── INFORMATION ──

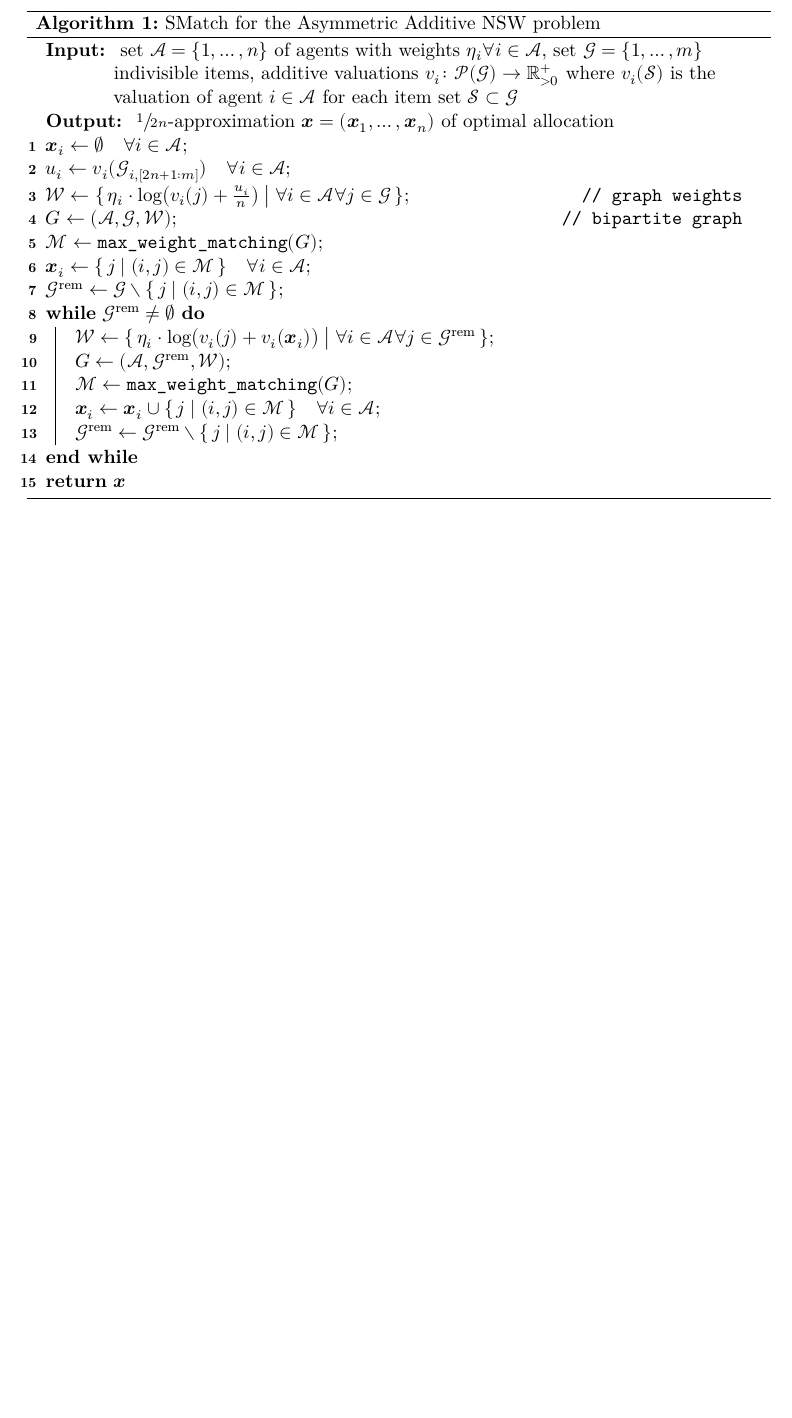
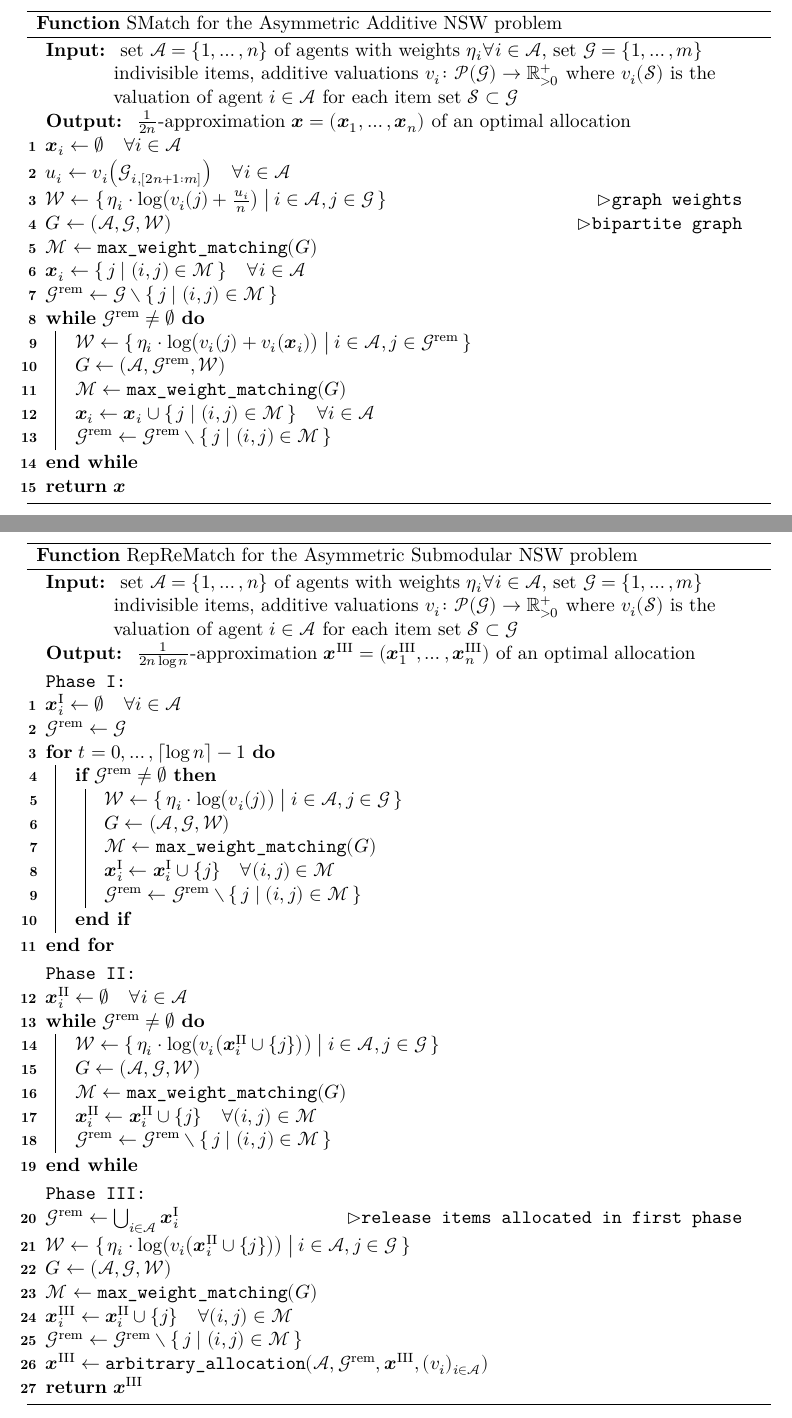
Before and after one commit to s9770652/APA-Seminar, a LaTeX paper (paper/main.tex, which reads notation.sty, paper/reprematch.tex, paper/smatch.tex): part of page 4 of 4 before the commit and two parts of pages 4 and 5 of 5 after it, the two joined at a grey line, cut so that both start at the same text, the shorter picture padded with empty space. The pictures show the PDF file paper/main.pdf that the author committed with the source.

Commit message:
RepReMatch written down. \ceil, \floor added. Redefinition of logic notation moved.
Signed-off-by: s9770652 <s9770652@stud.uni-frankfurt.de>

```diff
--- a/notation.sty
+++ b/notation.sty
@@ -239,4 +236,5 @@
+\NewDocumentCommand{\phaseisep}{}{\nonl\CommentSty{Phase I:}\;}
+\NewDocumentCommand{\phaseiisep}{}{\vspace{0.25em}\nonl\CommentSty{Phase II:}\;}
+\NewDocumentCommand{\phaseiiisep}{}{\vspace{0.25em}\nonl\CommentSty{Phase III:}\;}
 
 % Texts.
-\NewDocumentCommand{\nsw}{}{NSW}
-\NewDocumentCommand{\smatch}{}{SMatch}
--- /dev/null
+++ b/paper/reprematch.tex
@@ -0,0 +1,12 @@
+\begin{function*}
+	\KwIn{
+		set \(\agents = \{ 1, \dots, n \}\) of agents with weights \(\weight[i] \forall i \in \agents\),
+		set \(\goods = \{ 1, \dots, m \}\) indivisible items,
+		additive valuations \(\valuations[i] \colon \powerset[\goods] \to \realpos\) where \(\valuations[i][\genericset]\) is the valuation of agent \(i \in \agents\) for each item set \(\genericset \subset \goods\)
+	}
+	\KwOut{
+		\(\frac{1}{2n\log n}\)-approximation \(\alloc[][\phaseiii] = (\alloc[1][\phaseiii], \dots, \alloc[n][\phaseiii])\) of an optimal allocation
+	}
+	\phaseisep
+	\(\alloc[i][\phasei] \gets \emptyset \quad\forall i \in \agents\)\;
+	\(\goodsrem \gets \goods\)\;
@@ -0,0 +28,15 @@
+		\(\alloc[i][\phaseii] \gets \alloc[i][\phaseii] \cup \{j\} \quad \forall(i, j) \in \matching\)\;
+		\(\goodsrem \gets \goodsrem \setminus \{\, j \given (i, j) \in \matching \,\}\)\;
+	}
+	\phaseiiisep
+	\(\goodsrem \gets \bigcup_{i \in \agents} \alloc[i][\phasei]\)\tct*{release items allocated in first phase}
+	\(\weights \gets \{\,  \weight[i] \cdot \log\bigl( \valuations[i][ \alloc[i][\phaseii] \cup \{j\} ] \bigr) \given[\bigm] i \in \agents, j \in \goods \,\}\)\;
+	\(\bipartitegraph \gets (\agents, \goods, \weights)\)\;
+	\(\matching \gets \maxweightmatching(\bipartitegraph)\)\;
+	\(\alloc[i][\phaseiii] \gets \alloc[i][\phaseii] \cup \{j\} \quad\forall(i, j) \in \matching\)\;
+	\(\goodsrem \gets \goodsrem \setminus \{\, j \given (i, j) \in \matching \,\}\)\;
+	\(\alloc[][\phaseiii] \gets \arballoc( \agents, \goodsrem, \alloc[][\phaseiii], (\valuations[i])_{i \in \agents} )\)\;
+	\Return{\(\alloc[][\phaseiii]\)}
+	\caption{\reprematch() for the Asymmetric Submodular \nsw{} problem}
+	\label{alg:reprematch}
+\end{function*}
--- a/paper/smatch.tex
+++ b/paper/smatch.tex
@@ -1,27 +1,28 @@
-\begin{algorithm}
+\begin{function*}
 	\KwIn{
 		set \(\agents = \{ 1, \dots, n \}\) of agents with weights \(\weight[i] \forall i \in \agents\),
 		set \(\goods = \{ 1, \dots, m \}\) indivisible items,
 		additive valuations \(\valuations[i] \colon \powerset[\goods] \to \realpos\) where \(\valuations[i][\genericset]\) is the valuation of agent \(i \in \agents\) for each item set \(\genericset \subset \goods\)
 	}
 	\KwOut{
-		\(\sfrac{1}{2n}\)-approximation \(\alloc = (\alloc[1], \dots, \alloc[n])\) of optimal allocation
+		\(\frac{1}{2n}\)-approximation \(\alloc = (\alloc[1], \dots, \alloc[n])\) of an optimal allocation
 	}
 
 	\(\alloc[i] \gets \emptyset \quad\forall i \in \agents\)\;
 	\(\remvalue{i} \gets \valuations[i][\goodsint{i}{2n+1:m}] \quad\forall i \in \agents\)\;
-	\(\weights \gets \{\,  \weight[i] \cdot \log\bigl( \valuations[i][j] + \frac{\remvalue{i}}{n} \bigr) \given[\bigm] \forall i \in \agents \forall j \in \goods \,\}\)\tcp*{graph weights}
-	\(\bipartitegraph \gets (\agents, \goods, \weights)\)\tcp*{bipartite graph}
+	\(\weights \gets \{\,  \weight[i] \cdot \log\bigl( \valuations[i][j] + \frac{\remvalue{i}}{n} \bigr) \given[\bigm] i \in \agents, j \in \goods \,\}\)\tct*{graph weights}
+	\(\bipartitegraph \gets (\agents, \goods, \weights)\)\tct*{bipartite graph}
 	\(\matching \gets \maxweightmatching(\bipartitegraph)\)\;
 	\(\alloc[i] \gets \{\, j \given (i, j) \in \matching \,\} \quad\forall i \in \agents\)\;
 	\(\goodsrem \gets \goods \setminus \{\, j \given (i, j) \in \matching \,\}\)\;
 	\While{\(\goodsrem \neq \emptyset\)}{
-		\(\weights \gets \{\,  \weight[i] \cdot \log\bigl( \valuations[i][j] + \valuations[i][\alloc[i]] \bigr) \given[\bigm] \forall i \in \agents \forall j \in \goodsrem \,\}\)\;
+		\(\weights \gets \{\,  \weight[i] \cdot \log\bigl( \valuations[i][j] + \valuations[i][\alloc[i]] \bigr) \given[\bigm] i \in \agents, j \in \goodsrem \,\}\)\;
 		\(\bipartitegraph \gets (\agents, \goodsrem, \weights)\)\;
 		\(\matching \gets \maxweightmatching(\bipartitegraph)\)\;
 		\(\alloc[i] \gets \alloc[i] \cup \{\, j \given (i, j) \in \matching \,\} \quad\forall i \in \agents\)\;
 		\(\goodsrem \gets \goodsrem \setminus \{\, j \given (i, j) \in \matching \,\}\)\;
 	}
 	\Return{\(\alloc\)}
-	\caption{\smatch{} for the Asymmetric Additive \nsw{} problem}
-\end{algorithm}
+	\caption{\smatch() for the Asymmetric Additive \nsw{} problem}
+	\label{alg:smatch}
+\end{function*}
```
Also changed, not shown: paper/main.tex (+2 -0 lines), paper/theme.sty (+15 -0 lines), paper/main.pdf, notation.sty (60 more changed lines), paper/reprematch.tex (15 more changed lines).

───

*TASK DESCRIPTION*
Filter the entries down to the lines with the word "problem" in them, and copy those lines.

*TASK OUTPUT*
+	\caption{\reprematch() for the Asymmetric Submodular \nsw{} problem}
-	\caption{\smatch{} for the Asymmetric Additive \nsw{} problem}
+	\caption{\smatch() for the Asymmetric Additive \nsw{} problem}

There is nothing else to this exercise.